Scan the records and identify every line in which the string "read" occurs, then return those lines.

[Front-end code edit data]
——————
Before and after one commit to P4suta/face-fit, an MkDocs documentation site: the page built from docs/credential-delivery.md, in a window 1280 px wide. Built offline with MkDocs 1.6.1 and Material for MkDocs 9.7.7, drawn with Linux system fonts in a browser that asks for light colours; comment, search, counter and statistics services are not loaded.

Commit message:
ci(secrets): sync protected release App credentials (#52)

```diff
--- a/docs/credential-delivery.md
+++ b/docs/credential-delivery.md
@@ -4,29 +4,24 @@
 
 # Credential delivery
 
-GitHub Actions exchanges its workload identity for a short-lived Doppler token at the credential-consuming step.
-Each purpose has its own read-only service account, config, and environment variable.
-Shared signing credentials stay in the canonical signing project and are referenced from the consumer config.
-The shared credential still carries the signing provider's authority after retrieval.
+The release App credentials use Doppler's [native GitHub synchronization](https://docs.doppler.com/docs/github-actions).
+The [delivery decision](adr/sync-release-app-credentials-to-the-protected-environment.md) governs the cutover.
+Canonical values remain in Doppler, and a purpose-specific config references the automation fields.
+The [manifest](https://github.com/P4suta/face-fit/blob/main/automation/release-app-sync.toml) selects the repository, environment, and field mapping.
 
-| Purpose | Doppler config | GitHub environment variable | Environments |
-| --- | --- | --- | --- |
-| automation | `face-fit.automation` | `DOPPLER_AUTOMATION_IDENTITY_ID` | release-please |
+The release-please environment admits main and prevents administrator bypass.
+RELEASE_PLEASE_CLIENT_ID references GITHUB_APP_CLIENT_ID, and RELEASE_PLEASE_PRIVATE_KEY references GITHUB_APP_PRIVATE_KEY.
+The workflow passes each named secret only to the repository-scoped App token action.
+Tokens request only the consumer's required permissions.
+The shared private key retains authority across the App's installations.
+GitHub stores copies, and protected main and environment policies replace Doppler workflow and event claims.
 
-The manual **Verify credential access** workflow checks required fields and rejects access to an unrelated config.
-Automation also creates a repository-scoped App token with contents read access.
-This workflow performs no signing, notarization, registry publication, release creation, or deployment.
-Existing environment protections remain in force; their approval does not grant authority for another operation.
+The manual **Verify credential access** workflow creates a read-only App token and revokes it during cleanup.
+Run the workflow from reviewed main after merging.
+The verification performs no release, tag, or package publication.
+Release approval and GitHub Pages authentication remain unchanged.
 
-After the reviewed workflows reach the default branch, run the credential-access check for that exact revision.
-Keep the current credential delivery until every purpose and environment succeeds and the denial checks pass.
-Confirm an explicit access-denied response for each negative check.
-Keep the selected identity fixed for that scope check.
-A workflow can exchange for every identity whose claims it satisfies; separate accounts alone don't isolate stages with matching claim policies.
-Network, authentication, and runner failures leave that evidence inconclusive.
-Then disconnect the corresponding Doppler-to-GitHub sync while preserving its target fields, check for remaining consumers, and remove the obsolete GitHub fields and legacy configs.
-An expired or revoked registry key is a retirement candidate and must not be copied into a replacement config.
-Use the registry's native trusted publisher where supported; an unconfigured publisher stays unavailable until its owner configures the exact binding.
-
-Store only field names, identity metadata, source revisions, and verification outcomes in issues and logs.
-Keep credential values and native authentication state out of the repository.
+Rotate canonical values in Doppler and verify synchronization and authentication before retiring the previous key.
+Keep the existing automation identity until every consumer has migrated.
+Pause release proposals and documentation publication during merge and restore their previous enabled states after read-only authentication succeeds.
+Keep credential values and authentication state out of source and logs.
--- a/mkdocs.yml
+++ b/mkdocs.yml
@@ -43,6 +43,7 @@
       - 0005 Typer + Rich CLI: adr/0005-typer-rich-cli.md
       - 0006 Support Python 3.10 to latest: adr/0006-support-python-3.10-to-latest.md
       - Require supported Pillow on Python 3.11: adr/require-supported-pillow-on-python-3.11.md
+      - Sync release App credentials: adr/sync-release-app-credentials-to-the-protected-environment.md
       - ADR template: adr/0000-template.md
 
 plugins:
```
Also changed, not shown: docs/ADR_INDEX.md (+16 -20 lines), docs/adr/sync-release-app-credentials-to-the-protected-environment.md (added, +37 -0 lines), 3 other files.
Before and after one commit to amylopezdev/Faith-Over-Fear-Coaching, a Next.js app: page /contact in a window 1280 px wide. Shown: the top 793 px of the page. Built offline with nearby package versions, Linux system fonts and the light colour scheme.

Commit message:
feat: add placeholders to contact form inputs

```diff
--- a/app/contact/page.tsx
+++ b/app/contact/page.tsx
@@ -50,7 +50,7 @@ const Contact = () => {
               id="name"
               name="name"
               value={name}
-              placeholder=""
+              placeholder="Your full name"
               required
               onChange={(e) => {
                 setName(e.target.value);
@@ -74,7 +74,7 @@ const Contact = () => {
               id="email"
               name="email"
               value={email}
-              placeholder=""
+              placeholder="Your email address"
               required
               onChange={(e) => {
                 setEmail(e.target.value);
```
——————
Answer for the task
-Each purpose has its own read-only service account, config, and environment variable.
-Automation also creates a repository-scoped App token with contents read access.
+The manual **Verify credential access** workflow creates a read-only App token and revokes it during cleanup.
+Pause release proposals and documentation publication during merge and restore their previous enabled states after read-only authentication succeeds.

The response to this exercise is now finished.